The budget also outlines a 5 percent tuition increase for out-of-state students. In-state students are looking at a $432 increase in tuition, a $150 increase in fees and a $430 increase in room and board. Out-of-state students will face a $1,146 increase in tuition, a $150 increase in fees and a $430 increase in room and board if the Board of Visitors accepts this budget at its meeting Wednesday.
Mason’s proposed 5.7 percent increase is in the middle of the pack, with University of Virginia and Virginia Tech among the schools with a higher percentage increase. William & Mary and James Madison University are two schools with a smaller increase.
Changes in the state budget have forced Mason officials to make difficult decisions — while some faculty and staff members haven’t had pay raises in years, the amount of money the university receives from the state per student has steadily decreased since 2009.
“If we simply transmitted our budget cuts we were suffering [onto] students, the increase would be in the 10- to 12-percent range,” Stearns said. “Having said that, we have faculty and staff who haven’t received a salary increase in four years. It’s [faculty and staff going four years without a pay raise] a serious issue in humane treatment of people and frankly in keeping our most talented folks here.”
The budget calls for compensation improvements to employees in addition to $1.5 million to increase undergraduate and graduate financial aid. The state will also contribute $3.5 million for financial aid, which should cover 25 to 30 percent of the overall cost facing students, Scherrens said.
Scherrens said increasing pay for faculty and staff who haven’t had a raise in years is a high priority of the university and of the Board of Visitors.
Scherrens said it costs $15,000 to educate a student over the course of a school year.
“One of the real reasons that we’re struggling is the paradigm shift in terms of whose paying for higher education,” Scherrens said. “Three or four years ago, the state was giving us $137 million per year. What we’re looking at in fiscal year 2012 is $35 million less than that.”

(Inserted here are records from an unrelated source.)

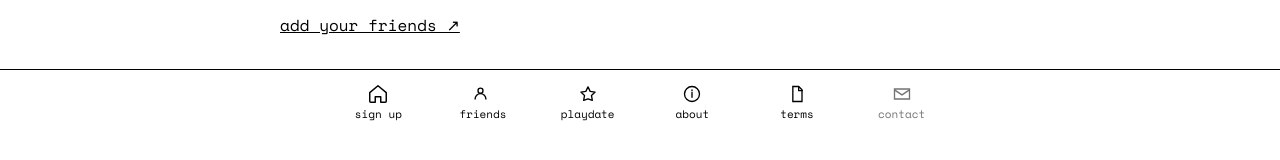
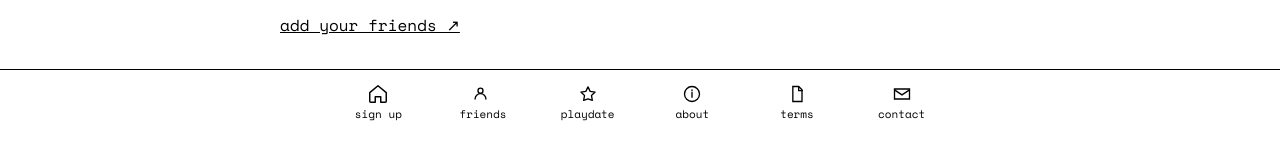
Before and after one commit to shaune-marx/nextjs-boilerplate, a Next.js app: page / in a window 1280 px wide. Shown: the part 666-826 px from the top of the page. Built offline with nearby package versions, Linux system fonts and the light colour scheme.

Commit message:
Update BottomNav.tsx

```diff
--- a/components/BottomNav.tsx
+++ b/components/BottomNav.tsx
@@ -186,7 +186,8 @@ export default function BottomNav() {
               className={cn(
                 "group flex h-full w-full flex-col items-center justify-center rounded-xl transition",
                 // Light-only text colors + focus rings
-                "text-neutral-500 hover:text-neutral-800",
+                "text-black",
+                // light-only focus ring
                 "focus-visible:outline-none focus-visible:ring-2 focus-visible:ring-black focus-visible:ring-offset-2 focus-visible:ring-offset-white"
               )}
             >
```
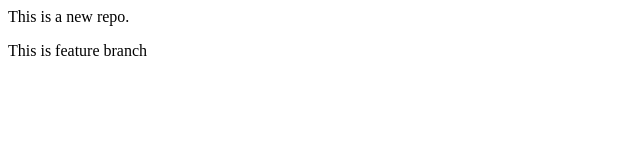
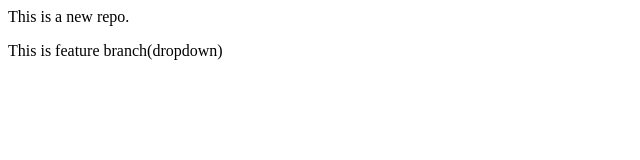
Before and after one commit to RonakDas62/localrepo, a plain HTML site: page index.html in a window 1280 px wide. Shown: the full height of the page, 0-640 px from the left. Drawn offline with Linux system fonts and the light colour scheme.

Commit message:
Add dropdown

```diff
--- a/index.html
+++ b/index.html
@@ -1,2 +1,2 @@
 <p>This is a new repo.</p>
-<p>This is feature branch</p>
+<p>This is feature branch(dropdown)</p>
```
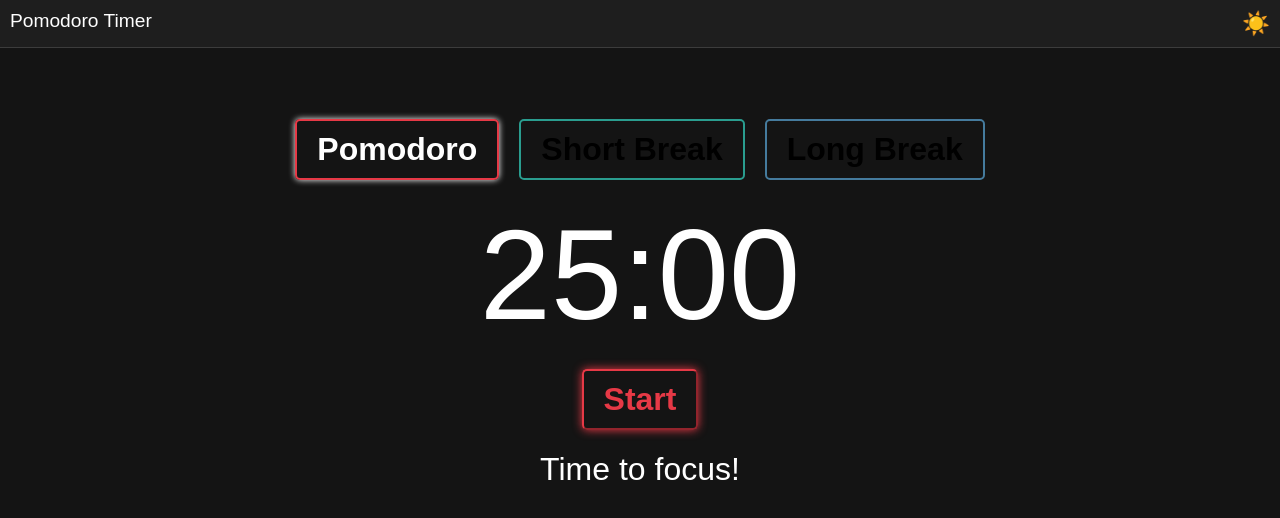
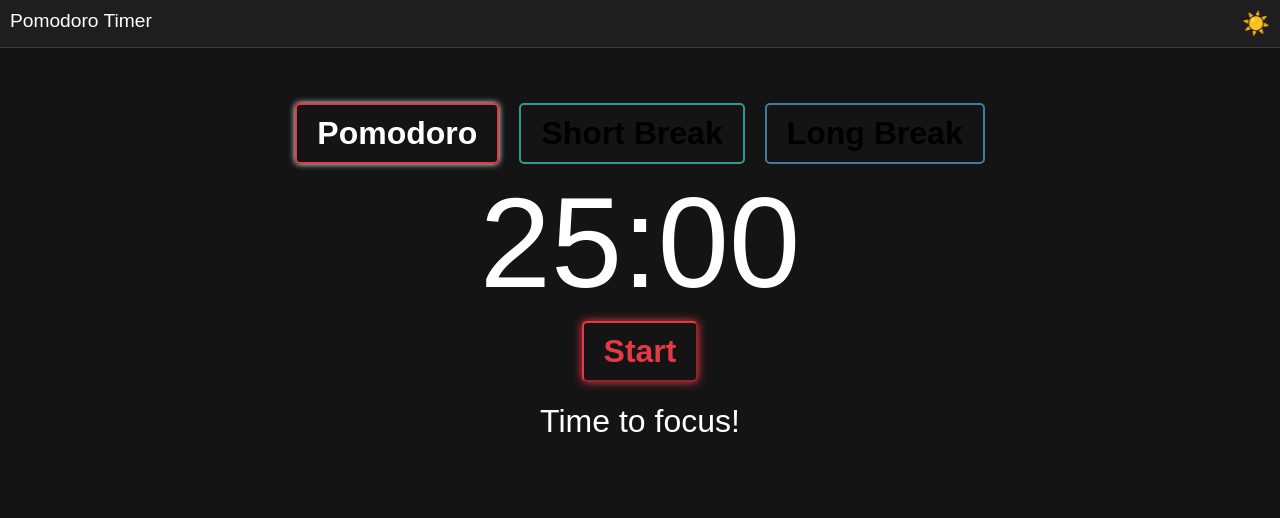
Before and after one commit to callum-laing/pomodoro-timer, a Vue app: page / in a window 1280 px wide. Shown: the top 518 px of the page. Built offline with nearby package versions, Linux system fonts and the light colour scheme; a web font is replaced by a local one.

Commit message:
updated styling on buttons

```diff
--- a/src/components/PomodoroTimer.vue
+++ b/src/components/PomodoroTimer.vue
@@ -96,13 +96,13 @@ const glowButtonStyle = computed(() => ({
 <template>
 	<div class="timerBox">
 		<div class="mode-buttons btnContainer">
-			<button class="btnWork" :class="{ active: mode === 'work' }" @click="setMode('work')">
+			<button class="btn btnWork" :class="{ active: mode === 'work' }" @click="setMode('work')">
 				Pomodoro
 			</button>
-			<button class="btnShort" :class="{ active: mode === 'short' }" @click="setMode('short')">
+			<button class="btn btnShort" :class="{ active: mode === 'short' }" @click="setMode('short')">
 				Short Break
 			</button>
-			<button class="btnLong" :class="{ active: mode === 'long' }" @click="setMode('long')">
+			<button class="btn btnLong" :class="{ active: mode === 'long' }" @click="setMode('long')">
 				Long Break
 			</button>
 		</div>
@@ -158,36 +158,30 @@ const glowButtonStyle = computed(() => ({
 	}
 }
 
+.btn {
+	border: 2px solid var(--btn-color);
+}
+
+.btn:hover {
+	box-shadow: 0 0 6px var(--btn-color);
+}
+
 .btnWork {
-	border: 2px solid #e63946;
+	--btn-color: #e63946;
 }
 
 .btnShort {
-	border: 2px solid #2a9d8f;
+	--btn-color: #2a9d8f;
 }
 
 .btnLong {
-	border: 2px solid #457b9d;
+	--btn-color: #457b9d;
 }
 
-.timerBox {
-	display: flex;
-	align-items: center;
-	justify-content: center;
-	flex-direction: column;
-	font-size: 2em;
-	padding: 1rem;
-
-	.timer {
-		font-size: 4em;
-		margin: 1rem 0;
-	}
-
-	.mode {
-		text-align: center;
-		margin-top: 1rem;
-		font-size: 1em;
-	}
+.mode {
+	text-align: center;
+	margin-top: 1rem;
+	font-size: 1em;
 }
 
 .btnContainer {
--- /dev/null
+++ b/src/components/Todo.vue
@@ -0,0 +1,5 @@
+<script setup></script>
+
+<template></template>
+
+<style scoped></style>
```
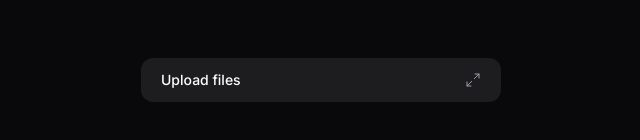
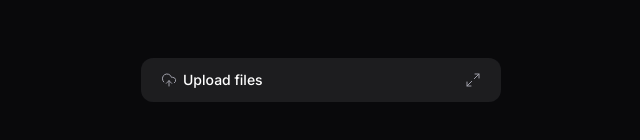
Before and after one commit to riadyounes/upload-widget-web, a React (Vite) app: page / in a window 1280 px wide. Shown: the part 320-460 px from the top of the page, without its empty margins (319-959 px from the left). Built offline with nearby package versions, Linux system fonts and the light colour scheme.

Commit message:
Refactor upload widget header and minimized button to use a new title component

```diff
--- a/src/components/upload-widget-header.tsx
+++ b/src/components/upload-widget-header.tsx
@@ -1,11 +1,12 @@
 import { Minimize2 } from "lucide-react";
 import { Button } from "./ui/button";
 import * as Collapsible from "@radix-ui/react-collapsible";
+import { UploadWidgetTitle } from "./upload-widget-title";
 
 export function UploadWidgetHeader() {
   return (
     <div className="w-full p-4 py-2 bg-white/2 border-zinc-800 border-b flex items-center  justify-between">
-      <span className="text-sm font-medium">Upload files</span>
+      <UploadWidgetTitle />
       <Collapsible.Trigger asChild>
         <Button size="icon" className="-mr-2">
           <Minimize2 strokeWidth={1.5} className="size-4" />
--- a/src/components/upload-widget-minimized-button.tsx
+++ b/src/components/upload-widget-minimized-button.tsx
@@ -1,10 +1,11 @@
 import * as Collapsible from "@radix-ui/react-collapsible";
 import { Maximize2 } from "lucide-react";
+import { UploadWidgetTitle } from "./upload-widget-title";
 
 export function UploadWidgetMinimizedButton() {
   return (
     <Collapsible.Trigger className="group w-full bg-white/2 py-3 px-5 flex items-center justify-between">
-      <span className="text-sm font-medium">Upload files</span>
+      <UploadWidgetTitle />
 
       <Maximize2
         strokeWidth={1.5}
--- /dev/null
+++ b/src/components/upload-widget-title.tsx
@@ -0,0 +1,10 @@
+import { UploadCloud } from "lucide-react";
+
+export function UploadWidgetTitle() {
+  return (
+    <div className="flex items-center gap-1.5 text-sm font-medium">
+      <UploadCloud className="size-4 text-zinc-400" strokeWidth={1.5} />
+      <span className="">Upload files</span>
+    </div>
+  );
+}
```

Scherrens said this is the reality across the country and that he hopes the decreases flatline. The state general fund once gave as much as $7,267 per student in 2008, but the number has since declined to $4,797 for 2012.
Scherrens spent part of the forum discussing how Mason stacks up against other Virginia universities in terms of money received from the state. The numbers show that Mason has at times received as much as 80 percent of what is received by the other doctoral schools, but the number is typically between 75 and 80 percent.
“Old Dominion is a great school,” Scherrens said, “but being in their company on this is not where we want to be. As ODU knows and GMU has learned, and you have learned, we’re the last ones at the trough. There has never been the willpower or the interest in reducing the funding at the other schools to try to level the playing field a little bit.”
The budget allocates $500,000 for an increase in development.
“We’re in what’s called the ‘quiet phase’ of the major money-raising effort,” Stearns said. “Any time a university does a capital campaign, it has to expand staff. The rule of thumb is that you spend 20 cents to get $1. This is our 20 cents.”
Some of the other budget priorities are as follows — $850,000 for library materials, $3 million for enhancement and expansion of Science, Technology, Engineering and Mathematics, $4.15 million for operating and maintenance expenses for new buildings, $850,000 CISCO technology initiative and $4.10 million new enrollment growth funding.
“These items have been institutional priorities and represent major drivers of the estimated $22 million E&G [Education and General] budget increase,” according to the PowerPoint that was used at the forum.